Like Silvina Ocampo, the Russian writer, Teffi, is another relatively recent discovery for me. During her literary career Teffi wrote satirical articles and plays, but by the age of forty she was publishing mostly short stories. In 1919, in the midst of the Russian Civil War, Teffi left Russia for Europe, eventually settling in Paris where she became a prominent figure in the émigré literary circles. Rasputinis one of Teffi’s most memorable pieces, a piercing account of her personal encounters with this legendary figure. While Rasputin is immediately drawn to Teffi, the feeling is far for mutual. As a consequence, the great mystic simply cannot understand why Teffi fails to respond to his charms – he is not accustomed to meeting such resistance from anyone, let alone a woman. For her part, Teffi detects something profoundly unpleasant and chilling about the atmosphere surrounding Rasputin: ‘the grovelling, the collective hysteria – and at the same time the machinations of something dark, something very dark beyond our knowledge.’ There is the sense that one could quite easily fall under his hypnotic spell and never be able to break free from it.

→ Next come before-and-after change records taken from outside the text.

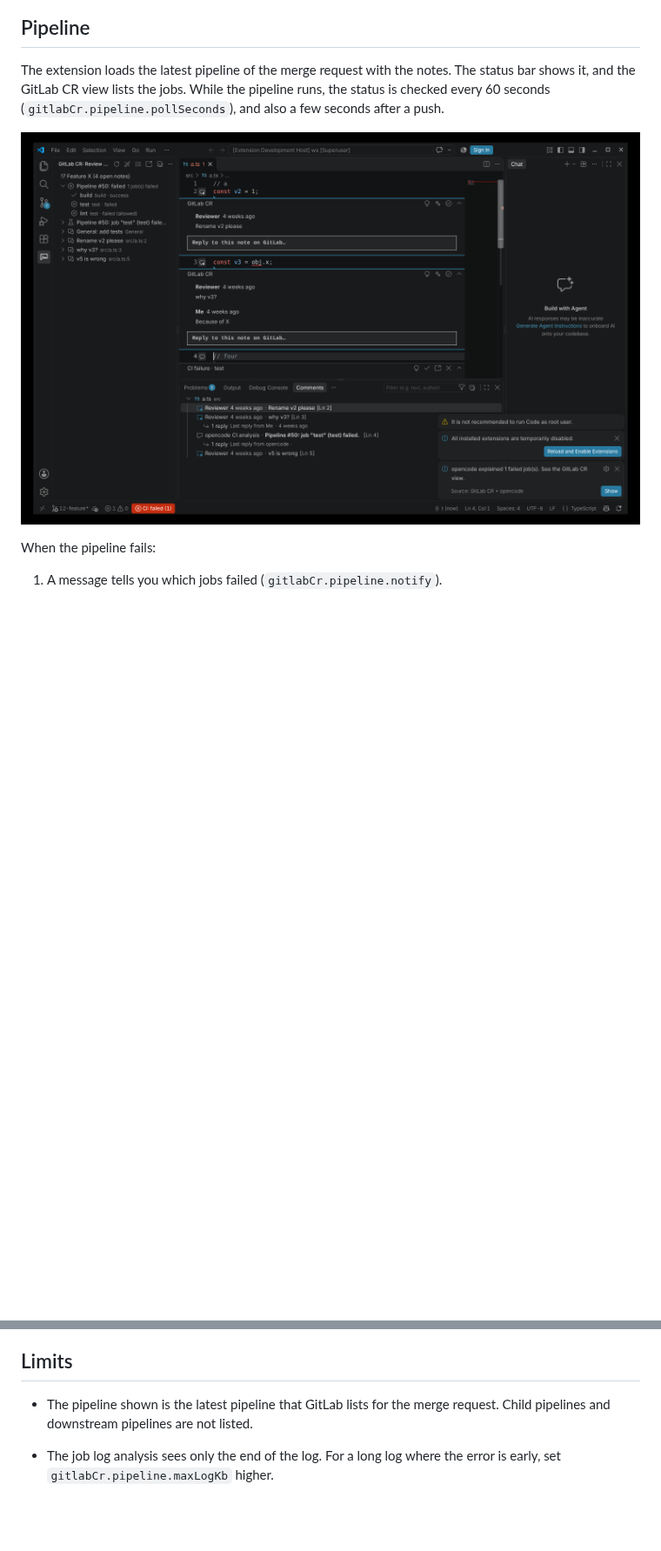
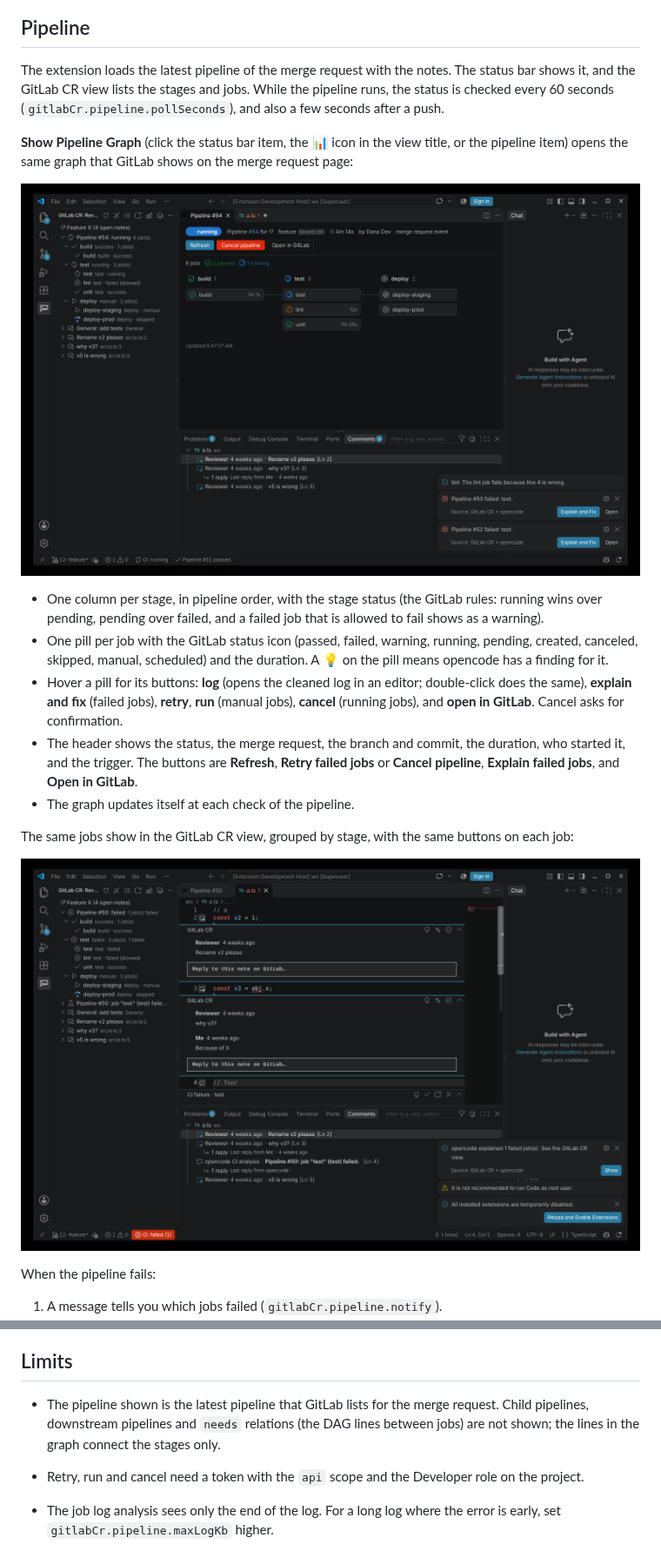
Before and after one commit to alonlot/crcode, a Markdown page: README.md, 2 parts joined by grey strips. Shown at 87% size. Drawn GitHub-style; pictures changed too: docs/pipeline-graph.png (added), docs/pipeline.png; blank space fills up the shorter version.

```diff
--- a/README.md
+++ b/README.md
@@ -68,9 +69,21 @@ If the commit is not in your local repository, the extension runs `git fetch <re
 
 ## Pipeline
 
-The extension loads the latest pipeline of the merge request with the notes. The status bar shows it, and the GitLab CR view lists the jobs. While the pipeline runs, the status is checked every 60 seconds (`gitlabCr.pipeline.pollSeconds`), and also a few seconds after a push.
+The extension loads the latest pipeline of the merge request with the notes. The status bar shows it, and the GitLab CR view lists the stages and jobs. While the pipeline runs, the status is checked every 60 seconds (`gitlabCr.pipeline.pollSeconds`), and also a few seconds after a push.
 
-![Failed pipeline with the cause and a fix](docs/pipeline.png)
+**Show Pipeline Graph** (click the status bar item, the 📊 icon in the view title, or the pipeline item) opens the same graph that GitLab shows on the merge request page:
+
+![Pipeline graph](docs/pipeline-graph.png)
+
+- One column per stage, in pipeline order, with the stage status (the GitLab rules: running wins over pending, pending over failed, and a failed job that is allowed to fail shows as a warning).
+- One pill per job with the GitLab status icon (passed, failed, warning, running, pending, created, canceled, skipped, manual, scheduled) and the duration. A 💡 on the pill means opencode has a finding for it.
+- Hover a pill for its buttons: **log** (opens the cleaned log in an editor; double-click does the same), **explain and fix** (failed jobs), **retry**, **run** (manual jobs), **cancel** (running jobs), and **open in GitLab**. Cancel asks for confirmation.
+- The header shows the status, the merge request, the branch and commit, the duration, who started it, and the trigger. The buttons are **Refresh**, **Retry failed jobs** or **Cancel pipeline**, **Explain failed jobs**, and **Open in GitLab**.
+- The graph updates itself at each check of the pipeline.
+
+The same jobs show in the GitLab CR view, grouped by stage, with the same buttons on each job:
+
+![Failed pipeline in the view, with the cause and a fix](docs/pipeline.png)
 
 When the pipeline fails:
 
@@ -172,7 +185,8 @@ The extension runs `opencode run --format json --agent <agent> [--model <model>]
 
 ## Limits
 
-- The pipeline shown is the latest pipeline that GitLab lists for the merge request. Child pipelines and downstream pipelines are not listed.
+- The pipeline shown is the latest pipeline that GitLab lists for the merge request. Child pipelines, downstream pipelines and `needs` relations (the DAG lines between jobs) are not shown; the lines in the graph connect the stages only.
+- Retry, run and cancel need a token with the `api` scope and the Developer role on the project.
 - The job log analysis sees only the end of the log. For a long log where the error is early, set `gitlabCr.pipeline.maxLogKb` higher.
 
 - Line numbers are moved with the file on disk. Changes that are not saved are not included until the next load.
```
Also changed, not shown: other parts of README.md (+2 -1 lines), 11 other files.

Collected in Subtly Worded, Pushkin Press 2014
A classic story of mix-ups and confusions shot through with gentle humour. Having grown accustomed to spending their winters in the South of France, Mr and Mrs Brown are travelling back to England for a family gathering at Thompson Hall. Mrs Brown’s younger sister is to be married, and this will be the couple’s first opportunity to meet the girl’s fiancé in person. With her fondness for the traditions of the season, Mrs Brown is eager to get to the Hall in time for Christmas Eve. Her husband, however, seems reluctant to make the trip for fear of aggravating his weak chest and throat, a condition which causes the couple to break their journey to spend the night in Paris. When his wife asks him if there is anything she can do to relieve his suffering, Mr Brown identifies just the thing – the application of a mustard compress to the throat is sure to be of great help. (As it turns out, Mr B is something of a hypochondriac.) What follows is a hilarious sequence of white lies, misunderstandings and coincidences, culminating in a most embarrassing predicament for Mrs Brown. To say any more might spoil the fun.
First published in The Graphic. Collected in Why Frau Frohmann Raised Her Prices and Other Stories, 1882. Also collected in Christmas at Thompson Hall and Other Christmas Stories, Penguin Books 2014
I’m breaking the rules a little here by highlighting a collection of linked stories united by virtue of their setting, a modest terraced house in the Ranelagh suburb of Dublin – a house featuring the same walled garden with a laburnum tree, the same three steps down to the kitchen, and the same linoleum on the bedroom floor. The autobiographical pieces on Brennan’s childhood which open the collection are followed by a series of stories on the Derdons, a middle-aged couple whose marriage is characterised by an intense emotional distance, something that seems to have developed over several years. Brennan is particularly insightful on the small cruelties of human nature, the tricks we play on one another to score minor victories for the pettiest of reasons. If I had to single out one story, it would be the titular piece featuring Min, the embittered twin sister of the third occupant of the house, Martin Derdon. Min has spent most of her adult life resenting her sister-in-law, Delia, for taking Martin away from his family after their wedding. Now that both Martin and Delia are dead, the elderly Min is ensconced her flat in Wexford where she can wallow in a perverse kind of satisfaction fuelled by jealousy and bitterness, surrounded as she is by the couple’s furniture and former possessions. It’s a brilliant story, shot through with layers of insight and meaning.
First published in The New Yorker. Collected in The Springs of Affection: Stories of Dublin, Mariner Books 1998. It is available to read online here.